Aug 18, 2016

Teen girl using cell phone in school while sitting at desk in class

Could you imagine 20 years ago having a rule for a cell phone in school? Cell phones were not around back then and students never had access to phones in school (unless they went to the office to borrow a landline phone to call someone). Just last week, a Guidance Counselor told me that when students go to the office (to borrow a phone to call home) they are not sure how to operate the traditional landline phones. They have never even heard a busy signal before.

Today, the average child has a cell phone by middle school (6th grade) and if the school allows it, they will be in the student’s possession during the school day. This is a debatable topic, phones being allowed in school. I have asked hundreds of parents, teachers and administrators this exact question, should cell phones be allowed in school? Depending on who you ask, you may get a different response. Some of the arguments included:

  • Students should be allowed to use cell phones in school for safety reasons
  • Students have no business using a cell phone in school because they should be learning in class
  • Students should be allowed to use cell phones when they have down time (i.e., lunch, recess, etc.) so they are kept busy
  • Cell phones are a disruption to the learning environment

This list can go on and on. This issue will not go away, especially with our high tech society, therefore schools are forced to create policies and rules for how cell phones can be used in the school setting. Depending on the parents, the PTA/PTO, and the school administration, this will dictate what types of rules are created. Policies must be established and followed in order to set a tone early on and enforce any type of consequences or disciplinary actions. Many of the rules that schools have in place today for cell phones in the classroom are as follows:

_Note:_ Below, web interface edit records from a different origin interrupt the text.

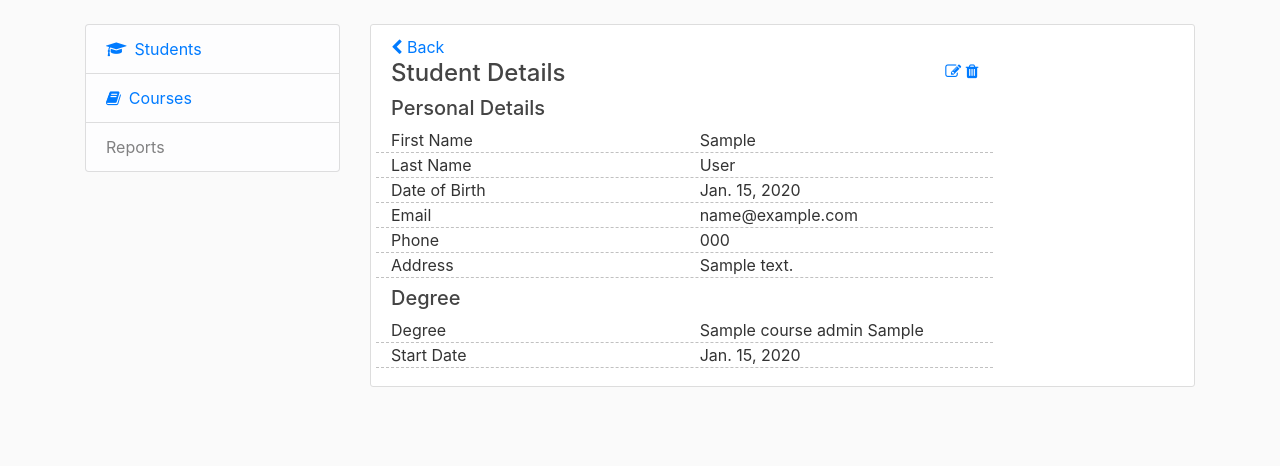
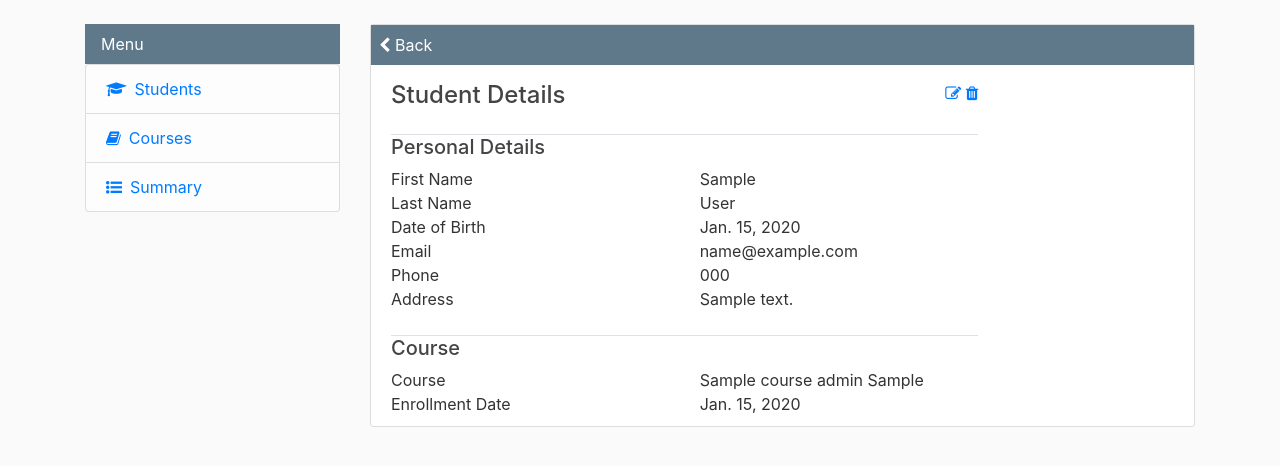
Before and after one commit to ShanjidaS/StudentManagementSystem, a Django app: page /management/students/student-details/1 in a window 1280 px wide. Shown: the part 56-522 px from the top of the page. Run offline with Django 3.2, Linux system fonts and the light colour scheme; tables that the repository leaves empty hold one stand-in row (values such as "Sample post"); some libraries are stand-ins or nearby versions.

Commit message:
Styling and formatting changes.

```diff
--- a/StudentManagementSystem/settings.py
+++ b/StudentManagementSystem/settings.py
@@ -104,7 +104,7 @@ AUTH_PASSWORD_VALIDATORS = [
 # Internationalization
 # https://docs.djangoproject.com/en/2.2/topics/i18n/
 
-LANGUAGE_CODE = 'en-us'
+LANGUAGE_CODE = 'en-gb'
 
 TIME_ZONE = 'UTC'
 
--- a/management/forms.py
+++ b/management/forms.py
@@ -6,13 +6,12 @@ from .models import Course
 class RegisterStudent(forms.Form):
     first_name = forms.CharField(max_length=50, widget=forms.TextInput(attrs={'class' : 'form-control'}))
     last_name = forms.CharField(max_length=50, widget=forms.TextInput(attrs={'class' : 'form-control'}))
-    date_of_birth = forms.DateField(widget=forms.TextInput(attrs={'class' : 'form-control'}))
+    date_of_birth = forms.DateField(widget=forms.DateInput(attrs={'class' : 'form-control'}))
     email = forms.EmailField(max_length = 50, widget=forms.TextInput(attrs={'class' : 'form-control'}))
     phone = forms.CharField(max_length=20, widget=forms.TextInput(attrs={'class' : 'form-control'}))
     address = forms.CharField(max_length=200, widget=forms.TextInput(attrs={'class' : 'form-control'}))
     course = forms.ChoiceField(choices=[(course.course_id, course) for course in Course.objects.all()], widget=forms.Select(attrs={'class' : 'form-control'}))
     enrollment_date = forms.DateField(widget=forms.TextInput(attrs={'class' : 'form-control'}))
-    #end_date = forms.DateField(widget=forms.TextInput(attrs={'class' : 'form-control'}))
 
 class EditStudentDetails(forms.Form):
     first_name = forms.CharField(max_length=50, widget=forms.TextInput(attrs={'class' : 'form-control'}))
@@ -23,7 +22,6 @@ class EditStudentDetails(forms.Form):
     address = forms.CharField(max_length=200, widget=forms.TextInput(attrs={'class' : 'form-control'}))
     course = forms.ChoiceField(choices=[(course.course_id, course) for course in Course.objects.all()], widget=forms.Select(attrs={'class' : 'form-control'}))
     enrollment_date = forms.DateField(widget=forms.TextInput(attrs={'class' : 'form-control'}))
-    #end_date = forms.DateField(widget=forms.TextInput(attrs={'class' : 'form-control'}))
 
 class AddCourse(forms.Form):
     course_name = forms.CharField(max_length=50, widget=forms.TextInput(attrs={'class' : 'form-control'}))
--- a/management/static/management/main.css
+++ b/management/static/management/main.css
@@ -88,9 +88,38 @@ body {
   }
 
   .underlined-rows > .row {
-    border-bottom:1px dashed #c1c1c1;
+    border-bottom:1px solid #c1c1c1;
   }
 
   .no-underline-href:hover {
     text-decoration: none;
   }
+
+  .back-header {
+    margin-bottom: 9px;
+    background: #5f788a;
+    margin-left: -20px;
+    margin-right: -20px;
+    margin-top: -10px;
+  }
+
+  .back-header > a {
+    color: #ffffff;
+  }
+  .back-header > a:hover {
+    color: #dbdbdb;
+    text-decoration: none;
+  }
+  .menu-header {
+    background: #5f788a;
+    height: 40px;
+    color: #ffffff;
+  }
+
+  .list-group-item.custom-list-group-item {
+    border-top-left-radius: 0;
+    border-top-right-radius: 0;
+    border-bottom-left-radius: 0;
+    border-bottom-right-radius: 0;
+    padding: 5px 10px;
+  }
--- a/management/templates/management/base.html
+++ b/management/templates/management/base.html
@@ -15,9 +15,9 @@
 
 
   <link rel="stylesheet" type="text/css" href="{% static 'management/main.css' %}"> {% if title %}
-  <title>Django Blog - {{ title }}</title>
+  <title>Title - {{ title }}</title>
   {% else %}
-  <title>Django Blog</title>
+  <title>Title </title>
   {% endif %}
 
 </head>
@@ -47,6 +47,9 @@
   <main role="main" class="container">
     <div class="row">
       <div class="col-md-3">
+        <div class="p-2 menu-header">
+          <div class="ml-2">Menu</div>
+        </div>
         <ul class="list-group">
           <li class="list-group-item list-group-item-light">
             <!-- Students -->
@@ -55,7 +58,8 @@
           <li class="list-group-item list-group-item-light">
               <a class="nav-item" href="{% url 'management-courses' %}"><i class="fa fa-book mr-2"></i>Courses</a>
           </li>
-              <li class="list-group-item list-group-item-light">Reports</li>
+          <li class="list-group-item list-group-item-light">
+              <a class="nav-item" href="{% url 'management-summary' %}"><i class="fa fa-list-ul mr-2"></i></i>Summary</a>
         </ul>
       </div>
       <div class="col-md-9">
@@ -65,9 +69,11 @@
         </div>
         {% endfor %} {% endif %}
         <div class="content-section">
+          <div class="mb-3 p-2 back-header">
             <a href="{{ request.META.HTTP_REFERER }}">
               <i class="fa fa-chevron-left"></i> Back
             </a>
+          </div>
           {% block content %}{% endblock %}
         </div>
       </div>
--- a/management/templates/management/courses/course-details.html
+++ b/management/templates/management/courses/course-details.html
@@ -10,7 +10,7 @@
         </a>
     </div>
     <h4>Course Details</h4>
-    <div class="mb-2 underlined-rows">
+    <div class="mb-2">
         <div class="row">
             <div class="col-6">Course Name</div>
             <div class="col-6">{{course.course_name}}</div>
--- a/management/templates/management/courses/courses.html
+++ b/management/templates/management/courses/courses.html
@@ -2,7 +2,7 @@
 {% block content %}
     <h3>Courses</h3>
 
-    <a class="nav-item nav-link" href="{% url 'management-courses-add-course' %}">Add new course</a>
-    <a class="nav-item nav-link" href="{% url 'management-courses-view-all' %}">View all courses</a>
+    <a class="nav-item nav-link p-0 mb-3" href="{% url 'management-courses-add-course' %}">Add new course</a>
+    <a class="nav-item nav-link p-0 mb-3" href="{% url 'management-courses-view-all' %}">View all courses</a>
 
 {% endblock content %}
--- a/management/templates/management/home.html
+++ b/management/templates/management/home.html
@@ -1,4 +1,5 @@
 {% extends "management/base.html" %}
 {% block content %}
     <h1>Home Page</h1>
+    <h3>xx</h3>
 {% endblock content %}
--- a/management/templates/management/students/delete-student.html
+++ b/management/templates/management/students/delete-student.html
@@ -5,7 +5,7 @@
     {% csrf_token %}
     <h3>Delete details of "{{ student.first_name }}"?</h3>
     <p>
-        <input type='submit' value='Yes' />
+        <input type='submit' class="btn btn-danger" value='Yes'/>
         <a href="{% url 'management-students-student-details' studentid=student.person_id %}">Cancel</a>
     </p>
 </form>
--- a/management/templates/management/students/student-details.html
+++ b/management/templates/management/students/student-details.html
@@ -10,8 +10,8 @@
         </a>
     </div>
     <h4>Student Details</h4>
-    <h5>Personal Details</h5>
-    <div class="mb-2 underlined-rows">
+    <h5 class="border-top mt-4">Personal Details</h5>
+    <div class="mb-2">
         <div class="row">
             <div class="col-6">First Name</div>
             <div class="col-6">{{student.first_name}}</div>
@@ -38,14 +38,14 @@
         </div>
     </div>
 
-    <h5>Degree</h5>
-    <div class="mb-2 underlined-rows">
+    <h5 class="border-top mt-4">Course</h5>
+    <div class="mb-2"></div>
         <div class="row">
-            <div class="col-6">Degree</div>
+            <div class="col-6">Course</div>
             <div class="col-6">{{student.course}}</div>
         </div>
         <div class="row">
-            <div class="col-6">Start Date</div>
+            <div class="col-6">Enrollment Date</div>
             <div class="col-6">{{student.enrollment_date}}</div>
         </div>
     </div>
--- a/management/templates/management/students/students.html
+++ b/management/templates/management/students/students.html
@@ -1,7 +1,7 @@
 {% extends "management/base.html" %}
 {% block content %}
     <h3>Student Details</h3>
-    <a class="nav-item nav-link" href="{% url 'management-students-register' %}">Register new student</a>
-    <a class="nav-item nav-link" href="{% url 'management-students-view-all' %}">View all students</a>
+    <a class="nav-item nav-link p-0 mb-2" href="{% url 'management-students-register' %}">Register new student</a>
+    <a class="nav-item nav-link p-0 mb-2" href="{% url 'management-students-view-all' %}">View all students</a>
 
 {% endblock content %}
```
Also changed, not shown: management/templates/management/courses/view-all.html (+5 -3 lines), management/templates/management/students/view-all.html (+5 -3 lines). Lines whose indentation alone changed are shown as unchanged.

  • Cell phones must be placed in lockers by the first bell and not retrieved until the dismissal bell (basically students can only use them on the bus or during transport to and from school).
  • Cell phones must be set on silent mode, in a backpack during classroom time and can only be accessed during lunch or recess.
  • Cell phones must be stored away during classroom time and during any tests that are administered throughout the school year.
  • Schools are not responsible for any damage or lost cell phones during the school hours.
  • Schools have the right to confiscate cell phones if they are distracting to the learning environment (and returned to the student at the end of the day).
  • If mobile devices are being used for educational purposes, specific programs/apps will be allowed to be accessed during class.
  • All students are required to read, sign and acknowledge the cell phone policy before the school year starts.

Many schools have a “no cell phone” policy at all! They believe that if there was a true emergency, the police would be notified by the administration or faculty of the school. Some would argue that the phones can be a disruption to the school and “the learning process”. As technology becomes more prevalent in our society, cell phones will be more accepted in schools nationwide. There are positives and negatives that go along with this new technology. The key is to have enforced policies within the schools and for each family to know the school policy. An internet filter, such as, Net Nanny®, will allow you to monitor your child’s online digital activities wherever it occurs. This visibility allows you to parent your child on proper phone etiquette at school, so you can correct any behavior that does not comply with school policy, prior to any disciplinary actions.

Susan Wind

Susan Wind

Susan Wind is a college professor who has provided training to financial institutions all over the U.S. relating to cybercrimes. Her most recent program, Parents kNOwmore is working with schools all over the country, educating students, parents and faculty on social media awareness and cyber-bullying.